I'm not an optimist. I'm a prisoner of hope.
- Desmond Tutu
Did you know that hope and listening are connected? I think on some level we all know that, but consider it a little further.
When training to be a counselor or therapist, one is told that listening is a chief skill to develop. First, it establishes trust with the client. Rushing in with insight or advice too soon or at the wrong moment can sabotage weeks of progress. Second, in a safe and supportive listening environment, clients can often work their way toward solutions. They end up finding them on their own, bringing deep relief and understanding. It gets back to that adage that you can’t learn anything unless you learn it on your own.
This spring’s issue of Weavings contains an article by E. Glenn Hinson that says, “To awaken others to the hope that is in them may be the greatest thing we can do for them.” Hinson relays the life and work of Douglas V. Steere, a twentieth century minister, and particularly his now hard-to-find book On Listening to Another.

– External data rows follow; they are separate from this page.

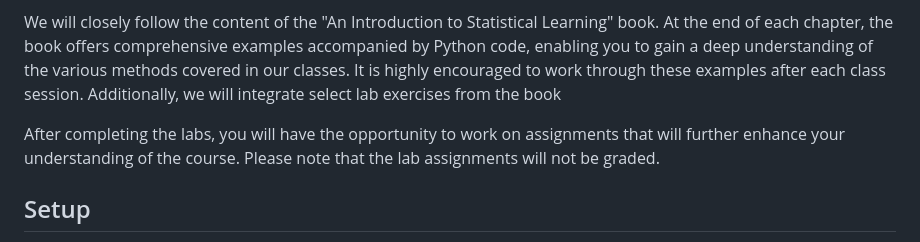
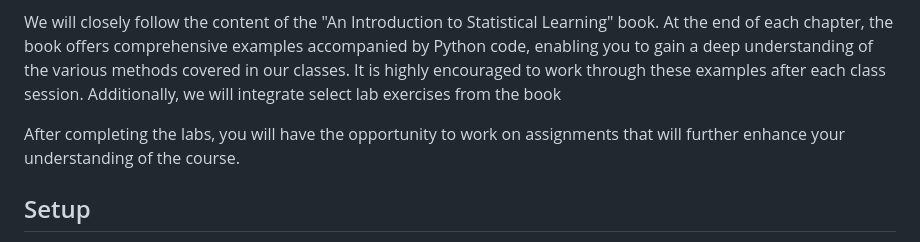
Before and after one commit to olethrosdc/machine-learning-neuch, a Markdown page: lab.md, the part around the change. Rendered like a GitHub page.

Commit message:
update lab.md remove the "no graded assigments"

```diff
--- a/lab.md
+++ b/lab.md
@@ -10,7 +10,7 @@ various methods covered in our classes. It is highly encouraged to work through
 Additionally, we will integrate select lab exercises from the book
 
 After completing the labs, you will have the opportunity to work on assignments that will further enhance your
-understanding of the course. Please note that the lab assignments will not be graded.
+understanding of the course.
 
 ## Setup
 
```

In it, Steere writes, “To ‘listen’ another’s soul into a condition of disclosure and discovery may be almost the greatest service that any human being ever performs for another.” Hinson writes about awakening hope in others, and he draws on Steere, who uses the word listen as an active verb, denoting an action that can bring someone to a point of discovery.
Prayer is often like that. In seeking answers to our questions, we bring them to God, knowing that we are heard. It brings us hope and comfort, not just because we’re assured God is at our side, but also because through prayer we find solutions.
Think for a moment what you can do by listening. You are emulating what God does for each one of us. No matter the faults or inexperience of the person doing the talking, your ability to simply listen attentively accomplishes far more than you might realize. It offers a chance for discovery and hope, and all you are doing is paying attention.